[Start of section]

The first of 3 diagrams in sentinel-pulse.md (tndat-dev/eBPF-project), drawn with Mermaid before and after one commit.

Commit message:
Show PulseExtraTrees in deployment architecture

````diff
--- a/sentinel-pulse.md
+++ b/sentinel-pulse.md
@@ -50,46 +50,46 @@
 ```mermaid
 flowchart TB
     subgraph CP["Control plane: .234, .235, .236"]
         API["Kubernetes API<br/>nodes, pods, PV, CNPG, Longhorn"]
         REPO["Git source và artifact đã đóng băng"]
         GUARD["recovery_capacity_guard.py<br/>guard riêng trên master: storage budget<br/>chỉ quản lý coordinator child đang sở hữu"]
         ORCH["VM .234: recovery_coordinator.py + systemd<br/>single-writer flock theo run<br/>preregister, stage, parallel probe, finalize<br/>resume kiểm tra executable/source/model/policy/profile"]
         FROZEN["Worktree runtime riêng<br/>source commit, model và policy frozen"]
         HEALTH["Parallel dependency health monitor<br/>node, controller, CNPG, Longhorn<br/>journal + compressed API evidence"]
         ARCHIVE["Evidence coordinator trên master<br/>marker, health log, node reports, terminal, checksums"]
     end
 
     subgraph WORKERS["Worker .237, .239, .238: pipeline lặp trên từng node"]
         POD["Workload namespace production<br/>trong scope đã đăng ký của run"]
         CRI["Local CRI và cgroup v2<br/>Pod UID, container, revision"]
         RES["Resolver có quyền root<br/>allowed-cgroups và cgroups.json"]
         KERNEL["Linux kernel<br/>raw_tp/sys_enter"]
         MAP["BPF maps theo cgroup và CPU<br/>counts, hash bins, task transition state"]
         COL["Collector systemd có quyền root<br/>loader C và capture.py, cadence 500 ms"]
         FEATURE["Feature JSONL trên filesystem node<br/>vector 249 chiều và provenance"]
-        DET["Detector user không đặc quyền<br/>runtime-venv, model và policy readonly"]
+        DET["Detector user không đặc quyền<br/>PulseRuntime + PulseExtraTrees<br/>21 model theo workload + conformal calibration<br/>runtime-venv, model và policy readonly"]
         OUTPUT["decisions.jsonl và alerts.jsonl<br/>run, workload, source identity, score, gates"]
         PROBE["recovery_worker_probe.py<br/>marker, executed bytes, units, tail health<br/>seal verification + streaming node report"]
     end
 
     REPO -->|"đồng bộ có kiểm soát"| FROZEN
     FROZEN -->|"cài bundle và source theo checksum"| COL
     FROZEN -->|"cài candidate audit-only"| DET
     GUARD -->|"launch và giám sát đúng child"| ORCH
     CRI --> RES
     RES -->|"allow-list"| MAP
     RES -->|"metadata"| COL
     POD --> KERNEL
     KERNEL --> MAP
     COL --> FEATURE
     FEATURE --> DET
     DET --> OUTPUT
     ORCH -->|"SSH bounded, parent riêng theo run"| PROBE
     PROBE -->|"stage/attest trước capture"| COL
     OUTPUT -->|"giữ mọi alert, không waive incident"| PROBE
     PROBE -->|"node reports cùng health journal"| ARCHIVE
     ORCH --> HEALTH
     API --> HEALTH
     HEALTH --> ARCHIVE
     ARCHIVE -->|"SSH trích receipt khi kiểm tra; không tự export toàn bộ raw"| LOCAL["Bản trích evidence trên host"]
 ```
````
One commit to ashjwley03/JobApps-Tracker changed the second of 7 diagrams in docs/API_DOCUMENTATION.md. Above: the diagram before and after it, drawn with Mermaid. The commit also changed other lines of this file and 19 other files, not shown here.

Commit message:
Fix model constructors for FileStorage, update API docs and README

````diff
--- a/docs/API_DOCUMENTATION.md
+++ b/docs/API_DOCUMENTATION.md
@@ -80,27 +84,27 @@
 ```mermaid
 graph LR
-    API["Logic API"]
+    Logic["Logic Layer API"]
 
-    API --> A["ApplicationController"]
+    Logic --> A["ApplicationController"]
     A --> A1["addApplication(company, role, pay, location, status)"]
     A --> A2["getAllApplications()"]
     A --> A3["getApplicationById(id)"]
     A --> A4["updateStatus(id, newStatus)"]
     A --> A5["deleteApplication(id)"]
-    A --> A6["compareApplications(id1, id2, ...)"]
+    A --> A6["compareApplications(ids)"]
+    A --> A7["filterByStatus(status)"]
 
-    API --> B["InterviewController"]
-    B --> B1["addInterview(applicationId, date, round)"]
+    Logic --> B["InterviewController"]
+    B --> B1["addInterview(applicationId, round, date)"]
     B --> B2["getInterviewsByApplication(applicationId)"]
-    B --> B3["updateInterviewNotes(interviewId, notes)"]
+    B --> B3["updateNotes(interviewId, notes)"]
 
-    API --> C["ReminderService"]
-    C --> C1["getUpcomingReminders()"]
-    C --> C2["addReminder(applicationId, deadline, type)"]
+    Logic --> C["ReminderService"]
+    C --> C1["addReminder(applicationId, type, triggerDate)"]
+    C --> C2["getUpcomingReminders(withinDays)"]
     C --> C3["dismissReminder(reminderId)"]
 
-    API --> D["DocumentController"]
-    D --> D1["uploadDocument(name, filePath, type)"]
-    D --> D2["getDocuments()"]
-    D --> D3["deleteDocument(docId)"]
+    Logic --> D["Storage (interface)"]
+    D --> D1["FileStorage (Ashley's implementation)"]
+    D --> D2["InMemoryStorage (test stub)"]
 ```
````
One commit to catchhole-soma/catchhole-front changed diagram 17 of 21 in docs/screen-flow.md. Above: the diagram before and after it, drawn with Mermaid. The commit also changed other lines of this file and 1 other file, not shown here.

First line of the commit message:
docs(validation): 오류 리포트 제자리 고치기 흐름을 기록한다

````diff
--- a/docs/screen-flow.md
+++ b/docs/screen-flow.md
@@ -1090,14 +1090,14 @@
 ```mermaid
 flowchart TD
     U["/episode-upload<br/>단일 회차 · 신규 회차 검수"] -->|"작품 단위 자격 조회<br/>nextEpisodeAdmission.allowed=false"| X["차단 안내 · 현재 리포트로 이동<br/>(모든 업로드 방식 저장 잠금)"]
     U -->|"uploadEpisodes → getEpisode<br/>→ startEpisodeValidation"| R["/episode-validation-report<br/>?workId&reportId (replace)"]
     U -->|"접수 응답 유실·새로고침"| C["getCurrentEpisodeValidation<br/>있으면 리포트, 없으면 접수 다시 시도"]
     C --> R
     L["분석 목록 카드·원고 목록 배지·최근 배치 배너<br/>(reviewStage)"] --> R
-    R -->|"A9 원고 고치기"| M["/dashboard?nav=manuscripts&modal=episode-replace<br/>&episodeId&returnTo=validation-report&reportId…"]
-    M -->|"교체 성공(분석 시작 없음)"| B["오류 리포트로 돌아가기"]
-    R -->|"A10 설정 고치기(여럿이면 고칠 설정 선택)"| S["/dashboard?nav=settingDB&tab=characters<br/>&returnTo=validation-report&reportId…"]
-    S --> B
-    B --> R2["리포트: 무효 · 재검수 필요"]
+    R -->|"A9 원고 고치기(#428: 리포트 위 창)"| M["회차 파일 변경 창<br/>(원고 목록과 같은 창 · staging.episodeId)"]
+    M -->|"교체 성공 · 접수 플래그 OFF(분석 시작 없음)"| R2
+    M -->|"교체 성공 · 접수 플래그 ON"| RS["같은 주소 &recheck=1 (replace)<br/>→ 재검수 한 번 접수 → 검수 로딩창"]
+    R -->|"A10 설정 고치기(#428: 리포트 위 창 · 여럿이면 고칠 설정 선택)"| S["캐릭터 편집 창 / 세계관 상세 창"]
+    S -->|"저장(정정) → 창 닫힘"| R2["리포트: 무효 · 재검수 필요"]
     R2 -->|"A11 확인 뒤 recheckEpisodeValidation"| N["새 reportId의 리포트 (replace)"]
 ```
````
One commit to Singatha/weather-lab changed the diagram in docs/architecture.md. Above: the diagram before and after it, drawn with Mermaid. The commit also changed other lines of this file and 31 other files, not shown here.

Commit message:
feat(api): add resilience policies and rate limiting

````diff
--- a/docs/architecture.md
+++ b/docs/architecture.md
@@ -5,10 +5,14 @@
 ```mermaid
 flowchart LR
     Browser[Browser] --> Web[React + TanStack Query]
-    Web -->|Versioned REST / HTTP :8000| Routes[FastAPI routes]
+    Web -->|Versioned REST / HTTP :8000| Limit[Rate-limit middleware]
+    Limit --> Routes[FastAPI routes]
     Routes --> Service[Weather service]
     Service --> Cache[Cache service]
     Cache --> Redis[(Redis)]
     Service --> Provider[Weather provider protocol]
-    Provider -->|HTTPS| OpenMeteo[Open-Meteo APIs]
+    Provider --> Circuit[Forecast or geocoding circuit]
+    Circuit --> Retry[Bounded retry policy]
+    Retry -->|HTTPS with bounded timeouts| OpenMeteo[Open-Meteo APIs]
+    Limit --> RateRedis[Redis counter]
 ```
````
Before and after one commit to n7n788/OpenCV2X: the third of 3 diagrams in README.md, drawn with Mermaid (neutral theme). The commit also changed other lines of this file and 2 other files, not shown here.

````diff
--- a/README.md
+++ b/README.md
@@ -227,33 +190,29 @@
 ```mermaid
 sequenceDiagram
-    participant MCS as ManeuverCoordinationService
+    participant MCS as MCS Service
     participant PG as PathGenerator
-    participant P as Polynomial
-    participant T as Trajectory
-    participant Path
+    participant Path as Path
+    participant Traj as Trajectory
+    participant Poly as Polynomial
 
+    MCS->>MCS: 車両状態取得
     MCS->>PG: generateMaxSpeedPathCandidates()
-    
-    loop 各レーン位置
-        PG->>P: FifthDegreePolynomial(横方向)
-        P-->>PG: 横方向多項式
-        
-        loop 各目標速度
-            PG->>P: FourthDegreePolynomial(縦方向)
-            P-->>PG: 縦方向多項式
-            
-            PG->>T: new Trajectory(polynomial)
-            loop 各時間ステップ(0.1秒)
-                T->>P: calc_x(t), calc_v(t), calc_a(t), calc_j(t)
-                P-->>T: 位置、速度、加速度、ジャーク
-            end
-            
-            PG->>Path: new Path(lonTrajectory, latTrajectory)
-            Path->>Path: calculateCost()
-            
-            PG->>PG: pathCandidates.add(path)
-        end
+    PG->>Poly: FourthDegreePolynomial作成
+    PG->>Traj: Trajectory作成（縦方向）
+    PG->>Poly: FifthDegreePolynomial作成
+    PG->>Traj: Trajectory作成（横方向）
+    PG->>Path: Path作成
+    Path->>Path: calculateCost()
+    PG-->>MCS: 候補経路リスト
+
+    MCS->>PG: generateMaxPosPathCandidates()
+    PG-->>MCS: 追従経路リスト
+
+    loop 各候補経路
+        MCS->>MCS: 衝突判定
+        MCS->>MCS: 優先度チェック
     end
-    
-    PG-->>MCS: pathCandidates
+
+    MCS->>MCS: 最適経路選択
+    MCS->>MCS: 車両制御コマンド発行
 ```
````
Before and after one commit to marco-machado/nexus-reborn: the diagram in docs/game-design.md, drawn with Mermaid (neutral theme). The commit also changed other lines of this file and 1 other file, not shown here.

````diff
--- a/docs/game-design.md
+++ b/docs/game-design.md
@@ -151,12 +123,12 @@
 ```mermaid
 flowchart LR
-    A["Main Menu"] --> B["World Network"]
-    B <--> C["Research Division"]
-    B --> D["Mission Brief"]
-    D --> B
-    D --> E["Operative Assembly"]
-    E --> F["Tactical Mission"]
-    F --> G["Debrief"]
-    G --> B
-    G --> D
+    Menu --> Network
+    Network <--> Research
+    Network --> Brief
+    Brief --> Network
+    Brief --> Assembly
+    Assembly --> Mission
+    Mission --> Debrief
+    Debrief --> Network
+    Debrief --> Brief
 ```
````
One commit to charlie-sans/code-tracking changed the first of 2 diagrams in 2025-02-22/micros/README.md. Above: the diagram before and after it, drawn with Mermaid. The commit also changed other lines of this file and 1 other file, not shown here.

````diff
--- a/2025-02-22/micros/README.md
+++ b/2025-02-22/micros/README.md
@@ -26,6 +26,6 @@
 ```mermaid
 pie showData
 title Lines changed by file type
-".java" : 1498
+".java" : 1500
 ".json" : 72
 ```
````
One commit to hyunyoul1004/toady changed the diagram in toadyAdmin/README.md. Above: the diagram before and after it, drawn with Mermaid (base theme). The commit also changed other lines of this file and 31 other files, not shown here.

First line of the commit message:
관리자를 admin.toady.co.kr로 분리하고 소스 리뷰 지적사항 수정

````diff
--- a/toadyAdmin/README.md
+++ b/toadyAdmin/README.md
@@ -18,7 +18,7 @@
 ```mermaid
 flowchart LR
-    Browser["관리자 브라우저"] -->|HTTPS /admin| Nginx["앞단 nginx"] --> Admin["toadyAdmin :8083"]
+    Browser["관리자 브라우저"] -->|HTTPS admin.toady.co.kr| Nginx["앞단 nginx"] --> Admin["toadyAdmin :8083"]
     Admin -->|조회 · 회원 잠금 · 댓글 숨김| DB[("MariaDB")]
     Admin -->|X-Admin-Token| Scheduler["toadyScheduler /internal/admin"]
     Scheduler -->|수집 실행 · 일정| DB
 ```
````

[End of section]

For this exercise, copy each line from the listing above that has the word "quyền".

         RES["Resolver có quyền root<br/>allowed-cgroups và cgroups.json"]
         COL["Collector systemd có quyền root<br/>loader C và capture.py, cadence 500 ms"]
-        DET["Detector user không đặc quyền<br/>runtime-venv, model và policy readonly"]
+        DET["Detector user không đặc quyền<br/>PulseRuntime + PulseExtraTrees<br/>21 model theo workload + conformal calibration<br/>runtime-venv, model và policy readonly"]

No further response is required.